SUPPLIED MATERIAL:
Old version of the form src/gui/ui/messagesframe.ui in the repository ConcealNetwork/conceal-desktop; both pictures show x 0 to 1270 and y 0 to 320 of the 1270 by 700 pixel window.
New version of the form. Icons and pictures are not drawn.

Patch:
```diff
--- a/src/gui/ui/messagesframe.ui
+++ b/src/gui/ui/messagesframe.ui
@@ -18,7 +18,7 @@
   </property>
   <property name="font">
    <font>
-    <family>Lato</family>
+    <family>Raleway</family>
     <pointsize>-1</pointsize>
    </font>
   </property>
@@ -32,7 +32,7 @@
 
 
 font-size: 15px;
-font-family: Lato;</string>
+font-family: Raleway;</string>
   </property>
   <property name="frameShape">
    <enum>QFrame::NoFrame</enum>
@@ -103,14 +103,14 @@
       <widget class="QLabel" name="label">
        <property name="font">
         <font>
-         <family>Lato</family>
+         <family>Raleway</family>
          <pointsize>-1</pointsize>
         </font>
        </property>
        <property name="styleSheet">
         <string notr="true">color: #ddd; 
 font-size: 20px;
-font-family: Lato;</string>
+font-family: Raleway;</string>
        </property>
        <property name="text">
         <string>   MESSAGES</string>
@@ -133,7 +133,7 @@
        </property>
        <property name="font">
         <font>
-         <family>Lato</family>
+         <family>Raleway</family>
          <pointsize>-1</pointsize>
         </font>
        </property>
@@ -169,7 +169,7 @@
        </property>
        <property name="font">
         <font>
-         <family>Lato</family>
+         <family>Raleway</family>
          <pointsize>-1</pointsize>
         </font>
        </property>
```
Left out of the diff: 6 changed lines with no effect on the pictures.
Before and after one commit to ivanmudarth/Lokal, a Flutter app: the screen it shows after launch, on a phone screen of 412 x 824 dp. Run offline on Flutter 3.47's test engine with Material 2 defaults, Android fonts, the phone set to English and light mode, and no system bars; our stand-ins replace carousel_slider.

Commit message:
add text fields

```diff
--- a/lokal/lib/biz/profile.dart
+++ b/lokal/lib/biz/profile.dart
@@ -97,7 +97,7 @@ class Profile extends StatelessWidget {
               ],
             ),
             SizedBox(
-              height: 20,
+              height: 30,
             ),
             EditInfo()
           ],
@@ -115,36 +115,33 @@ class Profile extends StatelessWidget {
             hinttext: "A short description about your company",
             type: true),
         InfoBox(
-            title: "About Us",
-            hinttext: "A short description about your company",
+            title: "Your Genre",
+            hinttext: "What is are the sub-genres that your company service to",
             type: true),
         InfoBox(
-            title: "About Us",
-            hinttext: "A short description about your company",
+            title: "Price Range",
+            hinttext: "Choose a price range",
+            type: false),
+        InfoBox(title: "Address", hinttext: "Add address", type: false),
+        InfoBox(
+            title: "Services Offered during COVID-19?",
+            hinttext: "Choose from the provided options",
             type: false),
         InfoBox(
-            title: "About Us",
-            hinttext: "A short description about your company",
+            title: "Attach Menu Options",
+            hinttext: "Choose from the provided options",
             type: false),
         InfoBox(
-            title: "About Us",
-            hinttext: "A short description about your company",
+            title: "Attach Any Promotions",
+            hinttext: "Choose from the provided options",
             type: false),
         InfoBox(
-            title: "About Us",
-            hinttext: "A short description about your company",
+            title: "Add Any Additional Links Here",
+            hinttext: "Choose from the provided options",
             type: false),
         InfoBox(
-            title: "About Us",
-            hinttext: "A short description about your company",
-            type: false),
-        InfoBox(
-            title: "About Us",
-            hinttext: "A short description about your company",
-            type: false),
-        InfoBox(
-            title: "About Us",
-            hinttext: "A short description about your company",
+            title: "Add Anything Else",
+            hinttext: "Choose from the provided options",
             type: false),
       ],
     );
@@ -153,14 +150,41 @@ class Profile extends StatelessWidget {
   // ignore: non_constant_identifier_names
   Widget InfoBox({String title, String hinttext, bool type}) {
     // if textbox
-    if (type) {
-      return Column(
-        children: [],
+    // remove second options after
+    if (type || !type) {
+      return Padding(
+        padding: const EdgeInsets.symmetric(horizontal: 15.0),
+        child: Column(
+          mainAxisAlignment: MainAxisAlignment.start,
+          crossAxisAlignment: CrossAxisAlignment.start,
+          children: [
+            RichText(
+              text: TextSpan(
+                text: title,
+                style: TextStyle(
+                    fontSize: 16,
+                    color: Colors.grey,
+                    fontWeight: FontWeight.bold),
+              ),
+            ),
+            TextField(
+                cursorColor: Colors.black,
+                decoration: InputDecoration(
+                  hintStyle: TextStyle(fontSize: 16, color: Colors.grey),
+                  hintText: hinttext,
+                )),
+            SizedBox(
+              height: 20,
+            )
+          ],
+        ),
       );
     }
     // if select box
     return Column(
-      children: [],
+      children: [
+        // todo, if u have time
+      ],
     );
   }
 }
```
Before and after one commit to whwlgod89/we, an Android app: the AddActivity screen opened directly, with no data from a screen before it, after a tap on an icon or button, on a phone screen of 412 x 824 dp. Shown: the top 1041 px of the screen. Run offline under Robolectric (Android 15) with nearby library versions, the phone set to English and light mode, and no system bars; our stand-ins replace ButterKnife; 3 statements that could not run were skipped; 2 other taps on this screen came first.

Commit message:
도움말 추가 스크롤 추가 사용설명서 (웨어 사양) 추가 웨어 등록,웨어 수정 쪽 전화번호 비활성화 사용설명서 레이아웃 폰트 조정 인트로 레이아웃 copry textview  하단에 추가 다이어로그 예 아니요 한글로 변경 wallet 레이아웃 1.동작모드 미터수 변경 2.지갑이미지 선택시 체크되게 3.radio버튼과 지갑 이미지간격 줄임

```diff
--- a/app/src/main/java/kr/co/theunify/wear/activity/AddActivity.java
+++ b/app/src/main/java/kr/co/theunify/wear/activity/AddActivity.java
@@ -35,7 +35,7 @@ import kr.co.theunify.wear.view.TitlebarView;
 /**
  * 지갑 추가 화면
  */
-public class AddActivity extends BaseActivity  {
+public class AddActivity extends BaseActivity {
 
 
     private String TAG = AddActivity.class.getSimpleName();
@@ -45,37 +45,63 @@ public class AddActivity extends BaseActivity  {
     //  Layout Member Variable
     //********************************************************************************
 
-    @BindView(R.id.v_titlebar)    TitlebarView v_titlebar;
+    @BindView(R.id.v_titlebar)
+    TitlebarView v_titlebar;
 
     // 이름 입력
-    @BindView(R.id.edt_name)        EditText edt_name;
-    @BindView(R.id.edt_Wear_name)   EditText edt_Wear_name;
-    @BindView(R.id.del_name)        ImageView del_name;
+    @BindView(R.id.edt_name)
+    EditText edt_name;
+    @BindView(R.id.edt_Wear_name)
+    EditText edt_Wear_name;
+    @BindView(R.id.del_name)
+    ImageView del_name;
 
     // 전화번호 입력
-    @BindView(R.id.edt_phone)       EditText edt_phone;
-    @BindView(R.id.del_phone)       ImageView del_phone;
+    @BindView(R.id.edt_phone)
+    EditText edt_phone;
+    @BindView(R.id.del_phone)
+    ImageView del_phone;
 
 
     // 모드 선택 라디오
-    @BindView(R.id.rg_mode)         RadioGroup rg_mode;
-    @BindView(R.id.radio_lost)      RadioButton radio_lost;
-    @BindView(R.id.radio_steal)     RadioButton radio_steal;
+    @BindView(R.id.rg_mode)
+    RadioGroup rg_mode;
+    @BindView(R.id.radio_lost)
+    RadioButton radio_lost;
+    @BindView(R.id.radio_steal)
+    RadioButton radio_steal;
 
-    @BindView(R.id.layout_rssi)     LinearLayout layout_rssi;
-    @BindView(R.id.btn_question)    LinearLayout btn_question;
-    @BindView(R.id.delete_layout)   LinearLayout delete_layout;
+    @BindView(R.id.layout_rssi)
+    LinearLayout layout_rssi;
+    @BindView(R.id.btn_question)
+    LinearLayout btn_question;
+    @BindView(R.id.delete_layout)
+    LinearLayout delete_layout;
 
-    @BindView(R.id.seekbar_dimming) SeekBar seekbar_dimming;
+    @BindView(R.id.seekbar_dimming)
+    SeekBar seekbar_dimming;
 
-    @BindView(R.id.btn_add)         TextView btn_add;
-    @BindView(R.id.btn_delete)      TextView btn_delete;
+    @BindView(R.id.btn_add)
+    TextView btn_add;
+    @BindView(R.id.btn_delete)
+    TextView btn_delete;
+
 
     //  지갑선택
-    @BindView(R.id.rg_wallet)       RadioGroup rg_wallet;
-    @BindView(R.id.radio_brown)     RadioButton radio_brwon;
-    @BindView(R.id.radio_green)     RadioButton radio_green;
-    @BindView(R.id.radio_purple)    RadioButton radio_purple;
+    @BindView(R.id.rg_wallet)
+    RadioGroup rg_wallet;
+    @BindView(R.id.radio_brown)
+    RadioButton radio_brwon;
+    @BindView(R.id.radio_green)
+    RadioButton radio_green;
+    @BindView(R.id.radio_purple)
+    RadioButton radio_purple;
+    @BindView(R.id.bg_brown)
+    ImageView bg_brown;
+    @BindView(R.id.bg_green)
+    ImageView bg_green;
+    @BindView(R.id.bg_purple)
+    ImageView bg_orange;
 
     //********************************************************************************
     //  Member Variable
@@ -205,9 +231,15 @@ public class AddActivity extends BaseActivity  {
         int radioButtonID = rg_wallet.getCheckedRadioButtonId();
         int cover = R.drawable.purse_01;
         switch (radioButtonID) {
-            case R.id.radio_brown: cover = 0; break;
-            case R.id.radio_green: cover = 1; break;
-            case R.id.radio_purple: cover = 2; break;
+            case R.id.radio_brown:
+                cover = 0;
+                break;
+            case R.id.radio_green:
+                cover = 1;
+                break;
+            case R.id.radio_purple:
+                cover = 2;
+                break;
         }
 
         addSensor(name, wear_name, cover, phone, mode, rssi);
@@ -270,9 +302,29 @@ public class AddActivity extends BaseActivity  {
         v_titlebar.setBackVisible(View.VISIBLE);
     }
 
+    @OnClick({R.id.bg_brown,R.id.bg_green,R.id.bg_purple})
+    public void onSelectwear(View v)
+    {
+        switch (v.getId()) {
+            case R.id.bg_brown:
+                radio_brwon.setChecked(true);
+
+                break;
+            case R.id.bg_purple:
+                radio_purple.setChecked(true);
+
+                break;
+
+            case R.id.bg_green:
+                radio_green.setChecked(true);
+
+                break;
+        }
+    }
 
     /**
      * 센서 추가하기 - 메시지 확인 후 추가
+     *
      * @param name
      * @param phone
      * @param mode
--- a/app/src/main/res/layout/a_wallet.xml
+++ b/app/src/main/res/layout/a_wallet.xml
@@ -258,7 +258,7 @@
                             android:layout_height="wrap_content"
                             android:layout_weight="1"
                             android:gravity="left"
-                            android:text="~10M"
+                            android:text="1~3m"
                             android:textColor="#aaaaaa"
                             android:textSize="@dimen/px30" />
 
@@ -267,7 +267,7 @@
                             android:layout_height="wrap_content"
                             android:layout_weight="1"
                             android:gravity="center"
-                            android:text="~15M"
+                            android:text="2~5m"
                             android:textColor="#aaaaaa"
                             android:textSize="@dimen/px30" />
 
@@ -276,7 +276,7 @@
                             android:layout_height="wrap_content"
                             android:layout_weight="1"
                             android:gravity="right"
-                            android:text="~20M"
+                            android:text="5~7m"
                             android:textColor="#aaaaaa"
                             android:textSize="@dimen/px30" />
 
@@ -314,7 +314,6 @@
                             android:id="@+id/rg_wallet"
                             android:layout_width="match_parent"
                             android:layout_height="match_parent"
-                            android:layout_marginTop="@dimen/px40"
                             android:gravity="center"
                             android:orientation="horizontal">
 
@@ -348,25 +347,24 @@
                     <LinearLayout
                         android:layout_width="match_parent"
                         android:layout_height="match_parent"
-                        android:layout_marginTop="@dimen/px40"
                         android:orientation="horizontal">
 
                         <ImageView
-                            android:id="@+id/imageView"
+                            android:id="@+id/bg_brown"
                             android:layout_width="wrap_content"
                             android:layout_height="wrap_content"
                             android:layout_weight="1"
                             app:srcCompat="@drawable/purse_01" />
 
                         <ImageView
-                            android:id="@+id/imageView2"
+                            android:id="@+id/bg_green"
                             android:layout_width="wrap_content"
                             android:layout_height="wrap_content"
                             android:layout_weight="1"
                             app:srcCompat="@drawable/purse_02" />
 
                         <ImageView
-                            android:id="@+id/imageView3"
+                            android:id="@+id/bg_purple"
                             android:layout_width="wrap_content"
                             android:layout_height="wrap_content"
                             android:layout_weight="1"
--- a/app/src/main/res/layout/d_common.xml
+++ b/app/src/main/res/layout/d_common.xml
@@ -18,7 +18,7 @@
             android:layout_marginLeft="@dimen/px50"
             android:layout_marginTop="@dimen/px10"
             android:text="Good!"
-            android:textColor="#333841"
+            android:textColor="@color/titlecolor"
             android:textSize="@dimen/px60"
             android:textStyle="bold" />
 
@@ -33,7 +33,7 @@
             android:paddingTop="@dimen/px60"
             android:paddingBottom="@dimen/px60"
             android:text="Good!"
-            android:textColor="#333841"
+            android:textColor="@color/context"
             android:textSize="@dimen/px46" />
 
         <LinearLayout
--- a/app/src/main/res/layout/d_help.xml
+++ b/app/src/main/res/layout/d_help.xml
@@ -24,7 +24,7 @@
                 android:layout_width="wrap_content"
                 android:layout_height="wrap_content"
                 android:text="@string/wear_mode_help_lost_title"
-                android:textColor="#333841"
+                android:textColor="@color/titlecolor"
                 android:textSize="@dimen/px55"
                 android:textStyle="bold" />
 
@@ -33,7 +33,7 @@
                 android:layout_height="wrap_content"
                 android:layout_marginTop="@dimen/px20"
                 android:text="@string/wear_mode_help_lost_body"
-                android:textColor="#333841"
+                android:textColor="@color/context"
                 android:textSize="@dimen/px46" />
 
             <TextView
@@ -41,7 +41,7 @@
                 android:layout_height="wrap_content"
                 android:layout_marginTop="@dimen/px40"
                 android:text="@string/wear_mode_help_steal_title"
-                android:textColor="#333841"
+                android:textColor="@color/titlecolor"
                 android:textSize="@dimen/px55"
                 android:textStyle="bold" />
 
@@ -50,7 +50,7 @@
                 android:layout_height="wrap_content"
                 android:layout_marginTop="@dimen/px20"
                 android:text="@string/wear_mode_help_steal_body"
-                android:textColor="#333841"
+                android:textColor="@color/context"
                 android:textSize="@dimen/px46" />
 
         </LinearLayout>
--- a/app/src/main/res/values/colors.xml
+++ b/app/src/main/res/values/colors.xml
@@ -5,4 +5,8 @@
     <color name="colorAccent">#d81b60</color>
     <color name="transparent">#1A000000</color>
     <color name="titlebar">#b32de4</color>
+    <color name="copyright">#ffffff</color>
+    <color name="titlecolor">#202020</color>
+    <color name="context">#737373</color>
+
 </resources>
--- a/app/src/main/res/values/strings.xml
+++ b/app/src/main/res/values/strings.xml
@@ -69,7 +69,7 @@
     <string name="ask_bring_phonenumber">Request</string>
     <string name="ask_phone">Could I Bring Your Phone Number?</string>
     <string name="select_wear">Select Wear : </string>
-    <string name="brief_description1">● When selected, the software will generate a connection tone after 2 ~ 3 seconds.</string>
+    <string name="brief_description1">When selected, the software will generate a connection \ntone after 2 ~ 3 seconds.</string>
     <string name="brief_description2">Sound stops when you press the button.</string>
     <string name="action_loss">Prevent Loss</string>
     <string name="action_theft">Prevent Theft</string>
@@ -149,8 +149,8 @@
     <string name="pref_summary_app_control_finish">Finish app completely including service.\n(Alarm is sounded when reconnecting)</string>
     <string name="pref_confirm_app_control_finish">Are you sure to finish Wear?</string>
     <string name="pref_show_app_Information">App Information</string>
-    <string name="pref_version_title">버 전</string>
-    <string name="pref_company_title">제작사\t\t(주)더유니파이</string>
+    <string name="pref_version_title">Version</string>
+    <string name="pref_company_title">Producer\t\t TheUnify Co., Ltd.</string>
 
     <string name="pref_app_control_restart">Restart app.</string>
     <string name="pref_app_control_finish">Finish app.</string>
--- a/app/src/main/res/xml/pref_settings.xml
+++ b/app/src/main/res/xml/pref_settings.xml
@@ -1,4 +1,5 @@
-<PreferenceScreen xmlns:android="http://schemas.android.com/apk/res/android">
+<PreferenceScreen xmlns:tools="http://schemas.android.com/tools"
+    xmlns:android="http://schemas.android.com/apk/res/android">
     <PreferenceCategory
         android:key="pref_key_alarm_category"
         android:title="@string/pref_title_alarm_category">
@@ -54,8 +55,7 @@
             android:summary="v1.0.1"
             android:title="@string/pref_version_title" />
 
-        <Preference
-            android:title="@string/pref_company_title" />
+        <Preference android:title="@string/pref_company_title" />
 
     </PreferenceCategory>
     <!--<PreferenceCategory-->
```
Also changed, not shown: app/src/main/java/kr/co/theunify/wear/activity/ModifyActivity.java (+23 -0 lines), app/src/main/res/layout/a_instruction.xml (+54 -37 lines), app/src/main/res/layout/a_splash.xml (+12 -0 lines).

EXERCISE AIM: Determine how many lines of the material include the string "BaseActivity", and give only the resulting number.

RESULT OF THE TASK: 5